## ABOUT THIS EXERCISE:
Count the lines below that contain the word "machine", and state only that number.
-------- EXTRACTED MATERIAL --------
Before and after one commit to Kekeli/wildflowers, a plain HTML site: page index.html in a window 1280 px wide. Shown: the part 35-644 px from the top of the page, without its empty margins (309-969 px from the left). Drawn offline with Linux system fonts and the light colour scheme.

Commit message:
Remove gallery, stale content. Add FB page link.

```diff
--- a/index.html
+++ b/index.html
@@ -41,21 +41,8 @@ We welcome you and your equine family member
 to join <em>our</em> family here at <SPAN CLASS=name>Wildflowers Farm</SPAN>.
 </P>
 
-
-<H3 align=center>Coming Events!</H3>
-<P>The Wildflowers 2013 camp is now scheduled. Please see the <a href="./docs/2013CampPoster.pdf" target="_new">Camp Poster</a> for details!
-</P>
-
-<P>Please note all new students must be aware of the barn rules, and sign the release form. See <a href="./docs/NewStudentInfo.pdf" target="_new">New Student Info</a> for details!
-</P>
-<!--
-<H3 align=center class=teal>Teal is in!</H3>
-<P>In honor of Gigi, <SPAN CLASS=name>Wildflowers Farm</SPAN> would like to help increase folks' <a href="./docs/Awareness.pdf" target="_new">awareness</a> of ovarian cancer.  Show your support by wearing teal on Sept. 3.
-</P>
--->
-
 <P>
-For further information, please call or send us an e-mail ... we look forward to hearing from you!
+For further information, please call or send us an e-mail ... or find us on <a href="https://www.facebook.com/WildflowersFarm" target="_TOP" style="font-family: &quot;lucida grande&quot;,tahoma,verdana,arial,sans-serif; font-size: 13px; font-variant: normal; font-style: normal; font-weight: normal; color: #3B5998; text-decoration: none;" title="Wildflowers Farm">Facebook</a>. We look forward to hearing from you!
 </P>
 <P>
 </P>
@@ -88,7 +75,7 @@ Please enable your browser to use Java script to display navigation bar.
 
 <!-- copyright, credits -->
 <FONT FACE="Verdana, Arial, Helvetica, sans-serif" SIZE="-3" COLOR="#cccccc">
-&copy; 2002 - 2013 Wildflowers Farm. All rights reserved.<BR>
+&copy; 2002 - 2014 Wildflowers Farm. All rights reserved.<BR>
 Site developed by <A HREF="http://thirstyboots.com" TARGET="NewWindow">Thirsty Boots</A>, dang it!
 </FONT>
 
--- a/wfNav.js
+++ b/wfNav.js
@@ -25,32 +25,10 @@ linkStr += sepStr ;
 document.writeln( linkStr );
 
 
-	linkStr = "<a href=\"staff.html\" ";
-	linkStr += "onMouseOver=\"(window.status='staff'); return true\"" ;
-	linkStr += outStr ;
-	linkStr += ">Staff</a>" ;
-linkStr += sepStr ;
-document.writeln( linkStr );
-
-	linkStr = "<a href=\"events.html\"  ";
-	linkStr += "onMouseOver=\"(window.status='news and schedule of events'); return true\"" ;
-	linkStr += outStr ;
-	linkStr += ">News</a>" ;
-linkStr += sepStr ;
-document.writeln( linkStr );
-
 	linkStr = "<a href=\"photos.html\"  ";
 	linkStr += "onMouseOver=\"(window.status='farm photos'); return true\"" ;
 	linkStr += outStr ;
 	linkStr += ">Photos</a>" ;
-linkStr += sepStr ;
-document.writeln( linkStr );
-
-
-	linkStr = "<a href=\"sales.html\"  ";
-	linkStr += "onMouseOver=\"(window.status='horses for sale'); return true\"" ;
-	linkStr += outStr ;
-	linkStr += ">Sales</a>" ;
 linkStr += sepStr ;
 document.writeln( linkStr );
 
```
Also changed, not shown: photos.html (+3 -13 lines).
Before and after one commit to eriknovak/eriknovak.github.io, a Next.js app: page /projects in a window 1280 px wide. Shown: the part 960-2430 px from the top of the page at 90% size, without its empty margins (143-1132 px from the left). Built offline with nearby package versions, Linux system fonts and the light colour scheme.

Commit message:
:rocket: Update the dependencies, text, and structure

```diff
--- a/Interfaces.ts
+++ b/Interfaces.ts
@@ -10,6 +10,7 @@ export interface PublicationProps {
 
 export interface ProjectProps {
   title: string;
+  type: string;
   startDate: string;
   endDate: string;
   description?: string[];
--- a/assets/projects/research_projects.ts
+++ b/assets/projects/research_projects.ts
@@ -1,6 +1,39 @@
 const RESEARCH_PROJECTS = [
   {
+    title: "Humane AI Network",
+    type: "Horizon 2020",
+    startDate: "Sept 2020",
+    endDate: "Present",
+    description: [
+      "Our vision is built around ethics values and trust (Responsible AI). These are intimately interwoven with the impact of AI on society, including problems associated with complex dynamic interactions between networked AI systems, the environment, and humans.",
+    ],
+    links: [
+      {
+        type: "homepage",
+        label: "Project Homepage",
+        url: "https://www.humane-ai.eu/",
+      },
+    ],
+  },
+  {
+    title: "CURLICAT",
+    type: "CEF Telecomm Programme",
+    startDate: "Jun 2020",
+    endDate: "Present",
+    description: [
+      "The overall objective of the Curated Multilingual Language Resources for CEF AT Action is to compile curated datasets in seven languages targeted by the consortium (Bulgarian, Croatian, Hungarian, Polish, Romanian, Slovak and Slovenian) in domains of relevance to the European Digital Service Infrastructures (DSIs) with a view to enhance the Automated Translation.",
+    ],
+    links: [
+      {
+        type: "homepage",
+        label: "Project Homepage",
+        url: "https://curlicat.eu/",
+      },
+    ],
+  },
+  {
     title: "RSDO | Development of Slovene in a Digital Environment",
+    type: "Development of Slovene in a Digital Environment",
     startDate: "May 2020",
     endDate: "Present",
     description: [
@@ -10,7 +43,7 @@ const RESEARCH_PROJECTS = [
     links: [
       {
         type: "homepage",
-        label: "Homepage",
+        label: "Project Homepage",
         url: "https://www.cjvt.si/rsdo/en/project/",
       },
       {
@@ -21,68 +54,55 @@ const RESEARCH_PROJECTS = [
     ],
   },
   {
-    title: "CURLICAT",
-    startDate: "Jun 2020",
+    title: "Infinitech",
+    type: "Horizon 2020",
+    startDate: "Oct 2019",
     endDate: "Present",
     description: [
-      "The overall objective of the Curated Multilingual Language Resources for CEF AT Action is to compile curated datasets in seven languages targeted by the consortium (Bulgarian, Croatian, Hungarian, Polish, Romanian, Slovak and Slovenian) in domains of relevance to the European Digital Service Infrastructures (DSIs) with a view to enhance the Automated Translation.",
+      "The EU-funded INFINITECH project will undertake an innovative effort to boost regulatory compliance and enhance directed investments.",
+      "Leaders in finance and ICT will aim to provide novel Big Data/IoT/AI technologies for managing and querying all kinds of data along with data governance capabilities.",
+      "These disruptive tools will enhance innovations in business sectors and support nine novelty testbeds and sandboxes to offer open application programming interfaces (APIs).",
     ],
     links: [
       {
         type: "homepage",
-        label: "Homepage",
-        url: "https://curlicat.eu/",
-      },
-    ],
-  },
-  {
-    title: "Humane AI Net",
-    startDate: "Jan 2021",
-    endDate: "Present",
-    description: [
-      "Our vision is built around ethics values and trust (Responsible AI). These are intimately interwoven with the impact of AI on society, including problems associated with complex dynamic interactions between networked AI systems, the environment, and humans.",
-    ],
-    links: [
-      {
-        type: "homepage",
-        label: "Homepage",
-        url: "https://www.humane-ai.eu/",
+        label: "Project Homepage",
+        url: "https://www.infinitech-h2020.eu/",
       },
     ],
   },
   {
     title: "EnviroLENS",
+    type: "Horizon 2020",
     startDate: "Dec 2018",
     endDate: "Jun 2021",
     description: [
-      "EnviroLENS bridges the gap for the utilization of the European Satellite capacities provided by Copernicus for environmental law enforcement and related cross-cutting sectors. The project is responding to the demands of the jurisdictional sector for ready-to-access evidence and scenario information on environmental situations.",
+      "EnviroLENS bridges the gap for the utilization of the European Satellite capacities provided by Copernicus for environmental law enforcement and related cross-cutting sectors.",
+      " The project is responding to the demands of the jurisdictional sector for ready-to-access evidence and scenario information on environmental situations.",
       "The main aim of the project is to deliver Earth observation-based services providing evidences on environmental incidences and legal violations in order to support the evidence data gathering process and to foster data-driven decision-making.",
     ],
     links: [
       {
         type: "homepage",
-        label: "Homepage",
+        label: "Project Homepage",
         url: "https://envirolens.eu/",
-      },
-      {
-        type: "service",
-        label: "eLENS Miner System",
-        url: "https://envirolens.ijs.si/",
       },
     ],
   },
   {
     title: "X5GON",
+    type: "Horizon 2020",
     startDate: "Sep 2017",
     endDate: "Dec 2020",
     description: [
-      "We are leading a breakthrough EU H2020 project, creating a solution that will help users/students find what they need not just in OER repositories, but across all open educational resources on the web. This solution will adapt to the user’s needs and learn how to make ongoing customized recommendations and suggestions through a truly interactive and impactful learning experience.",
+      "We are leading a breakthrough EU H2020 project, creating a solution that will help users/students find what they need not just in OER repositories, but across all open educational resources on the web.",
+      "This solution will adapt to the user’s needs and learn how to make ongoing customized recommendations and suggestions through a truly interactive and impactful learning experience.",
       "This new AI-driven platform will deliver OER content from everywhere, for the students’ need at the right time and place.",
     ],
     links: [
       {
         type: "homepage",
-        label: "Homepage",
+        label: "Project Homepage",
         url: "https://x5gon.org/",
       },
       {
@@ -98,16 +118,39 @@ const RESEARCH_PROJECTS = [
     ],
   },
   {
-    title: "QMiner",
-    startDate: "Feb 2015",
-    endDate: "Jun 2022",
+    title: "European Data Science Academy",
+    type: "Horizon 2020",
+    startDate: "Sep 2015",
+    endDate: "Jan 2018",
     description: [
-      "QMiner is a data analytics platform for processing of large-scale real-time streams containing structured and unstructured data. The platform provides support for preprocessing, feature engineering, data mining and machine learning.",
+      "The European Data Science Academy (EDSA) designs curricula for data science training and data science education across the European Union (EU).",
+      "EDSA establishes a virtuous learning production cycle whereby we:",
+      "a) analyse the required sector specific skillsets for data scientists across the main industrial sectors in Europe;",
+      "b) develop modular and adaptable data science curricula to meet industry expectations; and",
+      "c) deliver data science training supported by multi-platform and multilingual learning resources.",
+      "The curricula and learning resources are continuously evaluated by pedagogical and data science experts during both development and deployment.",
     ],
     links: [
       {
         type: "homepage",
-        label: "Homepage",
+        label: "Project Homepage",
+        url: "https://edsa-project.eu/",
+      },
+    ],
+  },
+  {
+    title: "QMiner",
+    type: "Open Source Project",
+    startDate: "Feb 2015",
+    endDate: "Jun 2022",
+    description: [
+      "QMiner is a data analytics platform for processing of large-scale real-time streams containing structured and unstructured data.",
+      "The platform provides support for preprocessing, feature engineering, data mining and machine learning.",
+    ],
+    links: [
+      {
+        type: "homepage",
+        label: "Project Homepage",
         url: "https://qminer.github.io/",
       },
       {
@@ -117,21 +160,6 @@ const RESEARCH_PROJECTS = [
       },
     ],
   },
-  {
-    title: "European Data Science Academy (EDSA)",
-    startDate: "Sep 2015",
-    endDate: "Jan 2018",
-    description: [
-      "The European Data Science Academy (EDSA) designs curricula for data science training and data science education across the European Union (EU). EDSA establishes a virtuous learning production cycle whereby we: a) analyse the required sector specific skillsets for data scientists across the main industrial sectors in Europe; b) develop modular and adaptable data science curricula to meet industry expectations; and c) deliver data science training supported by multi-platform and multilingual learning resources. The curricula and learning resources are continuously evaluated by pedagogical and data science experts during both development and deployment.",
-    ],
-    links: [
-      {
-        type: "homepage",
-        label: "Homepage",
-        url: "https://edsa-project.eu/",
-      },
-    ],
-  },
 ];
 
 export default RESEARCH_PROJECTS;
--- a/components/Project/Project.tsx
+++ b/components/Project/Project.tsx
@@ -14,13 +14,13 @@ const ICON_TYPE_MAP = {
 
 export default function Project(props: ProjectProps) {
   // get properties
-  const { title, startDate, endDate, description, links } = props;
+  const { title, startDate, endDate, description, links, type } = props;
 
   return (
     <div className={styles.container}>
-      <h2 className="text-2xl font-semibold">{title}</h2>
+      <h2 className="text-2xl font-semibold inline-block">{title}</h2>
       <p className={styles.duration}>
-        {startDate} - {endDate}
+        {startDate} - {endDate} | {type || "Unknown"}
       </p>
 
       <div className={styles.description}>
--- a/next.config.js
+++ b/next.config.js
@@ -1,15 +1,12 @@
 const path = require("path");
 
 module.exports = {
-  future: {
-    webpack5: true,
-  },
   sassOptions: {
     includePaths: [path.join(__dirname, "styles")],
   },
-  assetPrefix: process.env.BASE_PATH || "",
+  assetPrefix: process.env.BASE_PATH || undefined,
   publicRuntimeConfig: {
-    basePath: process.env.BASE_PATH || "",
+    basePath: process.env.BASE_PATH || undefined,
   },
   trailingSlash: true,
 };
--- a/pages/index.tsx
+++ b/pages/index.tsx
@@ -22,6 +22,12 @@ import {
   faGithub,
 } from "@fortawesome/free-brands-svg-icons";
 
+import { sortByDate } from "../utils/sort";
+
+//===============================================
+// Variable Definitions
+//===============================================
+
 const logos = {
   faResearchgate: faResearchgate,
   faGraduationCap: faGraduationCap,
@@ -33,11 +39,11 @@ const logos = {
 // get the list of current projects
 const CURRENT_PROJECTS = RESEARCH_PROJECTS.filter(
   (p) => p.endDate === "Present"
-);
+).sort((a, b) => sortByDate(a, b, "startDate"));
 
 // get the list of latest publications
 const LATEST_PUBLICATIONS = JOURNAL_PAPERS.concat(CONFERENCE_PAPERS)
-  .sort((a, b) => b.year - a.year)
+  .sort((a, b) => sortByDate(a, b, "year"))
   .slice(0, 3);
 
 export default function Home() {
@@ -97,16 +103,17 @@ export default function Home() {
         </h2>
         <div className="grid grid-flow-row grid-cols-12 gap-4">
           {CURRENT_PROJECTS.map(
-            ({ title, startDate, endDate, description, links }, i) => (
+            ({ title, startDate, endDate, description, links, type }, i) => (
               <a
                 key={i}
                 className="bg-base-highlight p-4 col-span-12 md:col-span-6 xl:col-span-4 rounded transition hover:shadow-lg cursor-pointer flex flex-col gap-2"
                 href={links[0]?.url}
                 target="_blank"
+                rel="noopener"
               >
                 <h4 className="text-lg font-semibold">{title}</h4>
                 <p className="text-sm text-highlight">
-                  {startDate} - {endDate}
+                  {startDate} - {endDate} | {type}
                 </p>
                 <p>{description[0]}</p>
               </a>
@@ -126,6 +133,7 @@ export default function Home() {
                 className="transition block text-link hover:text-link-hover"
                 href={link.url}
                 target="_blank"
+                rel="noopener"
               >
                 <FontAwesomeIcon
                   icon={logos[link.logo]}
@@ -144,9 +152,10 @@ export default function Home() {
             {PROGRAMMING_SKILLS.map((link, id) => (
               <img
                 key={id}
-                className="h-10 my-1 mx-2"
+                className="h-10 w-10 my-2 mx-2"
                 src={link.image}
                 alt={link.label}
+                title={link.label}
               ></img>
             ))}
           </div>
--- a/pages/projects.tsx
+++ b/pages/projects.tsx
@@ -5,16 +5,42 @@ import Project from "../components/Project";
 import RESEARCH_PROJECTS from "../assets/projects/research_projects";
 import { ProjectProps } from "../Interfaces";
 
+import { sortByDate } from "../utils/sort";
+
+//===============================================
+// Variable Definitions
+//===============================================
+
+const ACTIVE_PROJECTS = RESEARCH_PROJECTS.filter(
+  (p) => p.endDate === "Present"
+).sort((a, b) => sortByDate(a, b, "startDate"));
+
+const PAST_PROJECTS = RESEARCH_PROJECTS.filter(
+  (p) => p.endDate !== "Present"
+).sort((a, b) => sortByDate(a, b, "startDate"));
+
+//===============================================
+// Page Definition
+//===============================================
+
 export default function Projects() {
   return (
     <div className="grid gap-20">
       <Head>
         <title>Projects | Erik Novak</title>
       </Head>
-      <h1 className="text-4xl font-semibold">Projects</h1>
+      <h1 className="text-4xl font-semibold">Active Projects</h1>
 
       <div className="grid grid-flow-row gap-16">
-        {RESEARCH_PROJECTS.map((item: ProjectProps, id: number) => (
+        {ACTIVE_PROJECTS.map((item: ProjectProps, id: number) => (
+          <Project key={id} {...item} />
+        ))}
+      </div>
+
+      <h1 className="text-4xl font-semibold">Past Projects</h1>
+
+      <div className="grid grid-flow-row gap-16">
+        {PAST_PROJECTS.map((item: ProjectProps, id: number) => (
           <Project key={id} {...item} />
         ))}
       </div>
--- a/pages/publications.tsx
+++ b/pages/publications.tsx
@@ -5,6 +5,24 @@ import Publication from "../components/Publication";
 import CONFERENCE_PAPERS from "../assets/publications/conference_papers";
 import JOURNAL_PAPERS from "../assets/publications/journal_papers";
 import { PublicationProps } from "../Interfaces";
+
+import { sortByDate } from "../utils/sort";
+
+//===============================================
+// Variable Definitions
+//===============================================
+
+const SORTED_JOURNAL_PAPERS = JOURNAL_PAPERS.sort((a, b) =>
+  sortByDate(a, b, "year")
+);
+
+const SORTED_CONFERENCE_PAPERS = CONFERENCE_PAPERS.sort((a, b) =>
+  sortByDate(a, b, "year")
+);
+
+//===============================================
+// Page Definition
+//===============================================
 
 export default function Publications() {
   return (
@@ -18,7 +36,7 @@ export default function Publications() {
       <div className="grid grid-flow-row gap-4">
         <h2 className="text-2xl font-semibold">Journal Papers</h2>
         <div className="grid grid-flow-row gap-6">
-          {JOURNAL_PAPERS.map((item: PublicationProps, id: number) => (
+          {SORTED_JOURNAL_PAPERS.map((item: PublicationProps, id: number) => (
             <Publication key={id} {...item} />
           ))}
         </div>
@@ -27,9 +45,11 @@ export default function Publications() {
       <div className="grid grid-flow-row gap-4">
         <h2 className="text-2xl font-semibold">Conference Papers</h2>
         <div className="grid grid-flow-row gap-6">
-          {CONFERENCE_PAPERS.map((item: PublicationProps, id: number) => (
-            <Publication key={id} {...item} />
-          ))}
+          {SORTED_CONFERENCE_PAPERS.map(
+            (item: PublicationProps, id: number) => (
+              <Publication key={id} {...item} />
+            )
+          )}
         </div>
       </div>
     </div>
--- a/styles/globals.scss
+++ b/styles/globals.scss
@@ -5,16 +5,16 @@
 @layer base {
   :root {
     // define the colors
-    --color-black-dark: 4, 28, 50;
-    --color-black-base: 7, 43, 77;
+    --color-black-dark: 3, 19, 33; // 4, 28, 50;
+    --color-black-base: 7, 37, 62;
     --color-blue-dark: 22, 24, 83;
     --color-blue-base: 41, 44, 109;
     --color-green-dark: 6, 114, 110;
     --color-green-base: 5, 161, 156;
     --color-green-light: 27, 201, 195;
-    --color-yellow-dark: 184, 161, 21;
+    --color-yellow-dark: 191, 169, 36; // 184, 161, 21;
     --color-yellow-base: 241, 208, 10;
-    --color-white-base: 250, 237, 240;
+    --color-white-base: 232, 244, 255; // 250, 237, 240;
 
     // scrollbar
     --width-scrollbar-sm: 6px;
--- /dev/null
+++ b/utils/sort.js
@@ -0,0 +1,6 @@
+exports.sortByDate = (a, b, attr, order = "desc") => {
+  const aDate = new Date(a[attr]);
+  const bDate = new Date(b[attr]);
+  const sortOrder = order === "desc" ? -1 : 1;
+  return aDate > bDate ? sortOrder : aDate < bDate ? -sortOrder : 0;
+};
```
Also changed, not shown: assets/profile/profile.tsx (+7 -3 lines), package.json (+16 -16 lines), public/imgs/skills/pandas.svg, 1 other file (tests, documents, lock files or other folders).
--------
## TASK RESPONSE:
2